Work required
One figure is the expected answer: how many lines in the listing contain "expenses".

The data
┌──

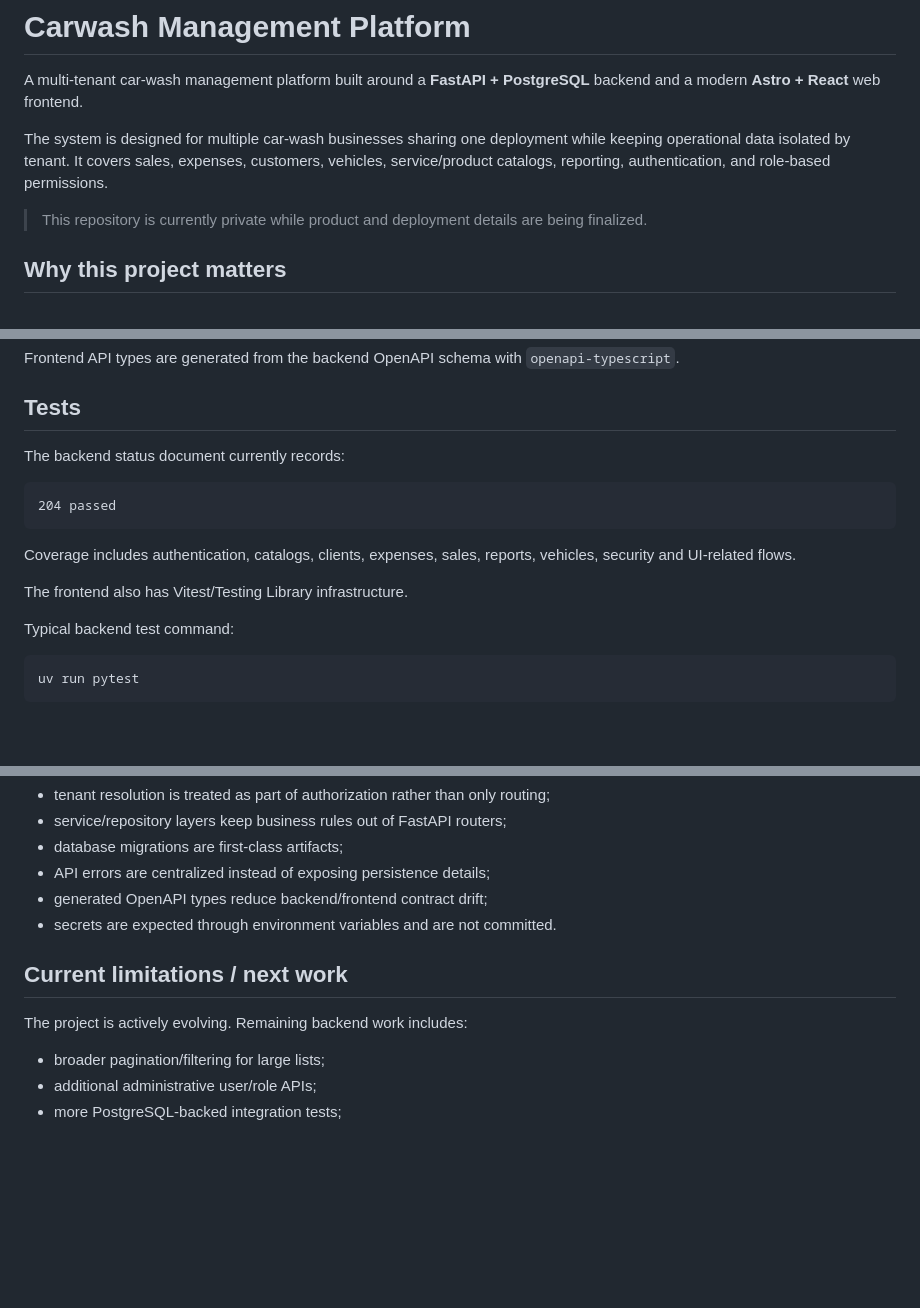
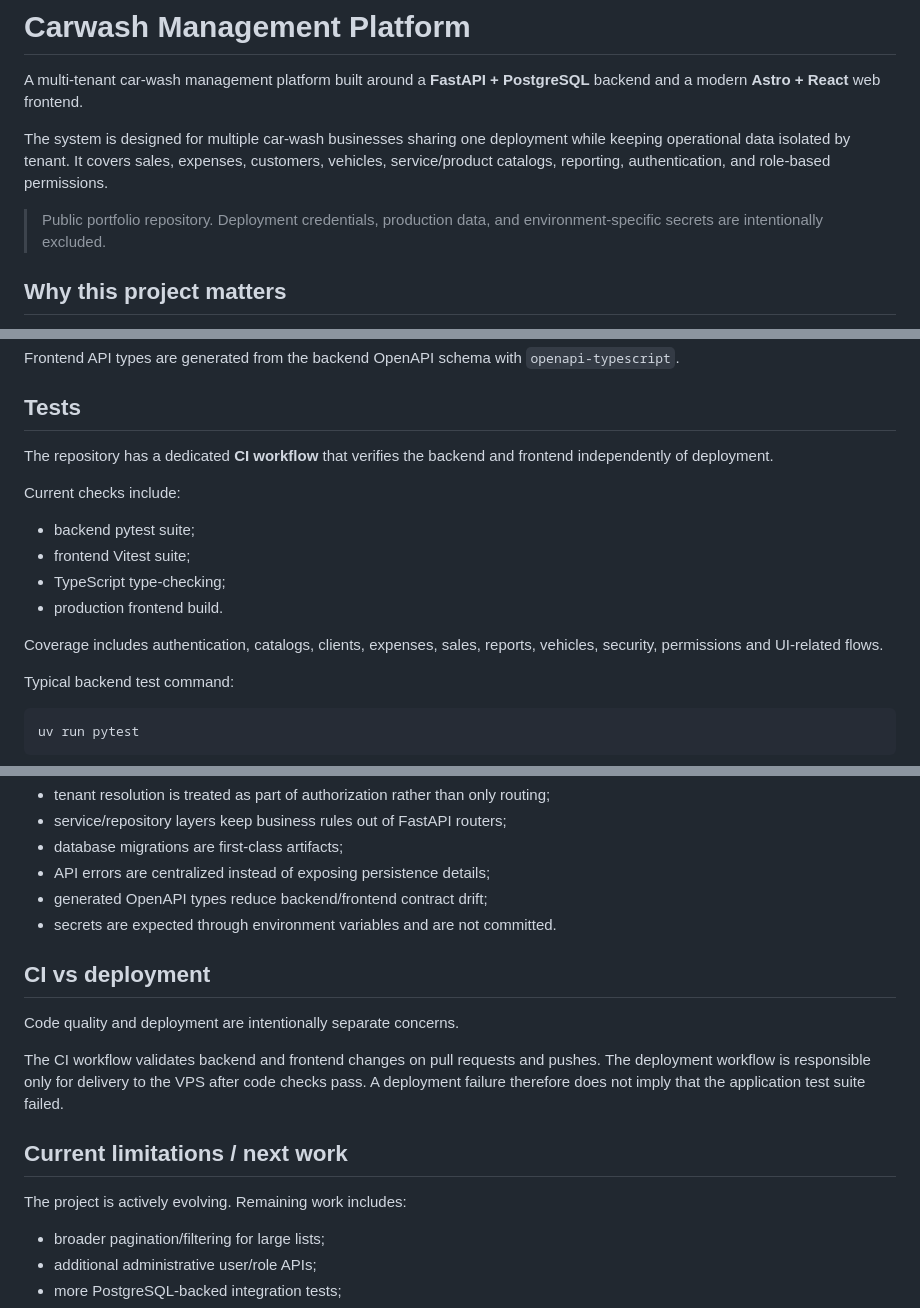
Before and after one commit to chacalra/carwashV2, a Markdown page: README.md, 3 parts joined by grey strips. GitHub-like rendering; blank space fills up the shorter version.

Commit message:
Align README with public portfolio status
Remove stale private-repository wording and document current CI/deployment separation.

````diff
--- a/README.md
+++ b/README.md
@@ -4,7 +4,7 @@ A multi-tenant car-wash management platform built around a **FastAPI + PostgreSQ
 
 The system is designed for multiple car-wash businesses sharing one deployment while keeping operational data isolated by tenant. It covers sales, expenses, customers, vehicles, service/product catalogs, reporting, authentication, and role-based permissions.
 
-> This repository is currently private while product and deployment details are being finalized.
+> Public portfolio repository. Deployment credentials, production data, and environment-specific secrets are intentionally excluded.
 
 ## Why this project matters
 
@@ -141,15 +141,16 @@ Frontend API types are generated from the backend OpenAPI schema with `openapi-t
 
 ## Tests
 
-The backend status document currently records:
+The repository has a dedicated **CI workflow** that verifies the backend and frontend independently of deployment.
 
-```text
-204 passed
-```
+Current checks include:
 
-Coverage includes authentication, catalogs, clients, expenses, sales, reports, vehicles, security and UI-related flows.
+- backend pytest suite;
+- frontend Vitest suite;
+- TypeScript type-checking;
+- production frontend build.
 
-The frontend also has Vitest/Testing Library infrastructure.
+Coverage includes authentication, catalogs, clients, expenses, sales, reports, vehicles, security, permissions and UI-related flows.
 
 Typical backend test command:
 
@@ -231,9 +232,15 @@ Some notable design choices:
 - generated OpenAPI types reduce backend/frontend contract drift;
 - secrets are expected through environment variables and are not committed.
 
+## CI vs deployment
+
+Code quality and deployment are intentionally separate concerns.
+
+The CI workflow validates backend and frontend changes on pull requests and pushes. The deployment workflow is responsible only for delivery to the VPS after code checks pass. A deployment failure therefore does not imply that the application test suite failed.
+
 ## Current limitations / next work
 
-The project is actively evolving. Remaining backend work includes:
+The project is actively evolving. Remaining work includes:
 
 - broader pagination/filtering for large lists;
 - additional administrative user/role APIs;
````
Also changed, not shown: other parts of README.md (+1 -1 lines).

└──

Exercise response
3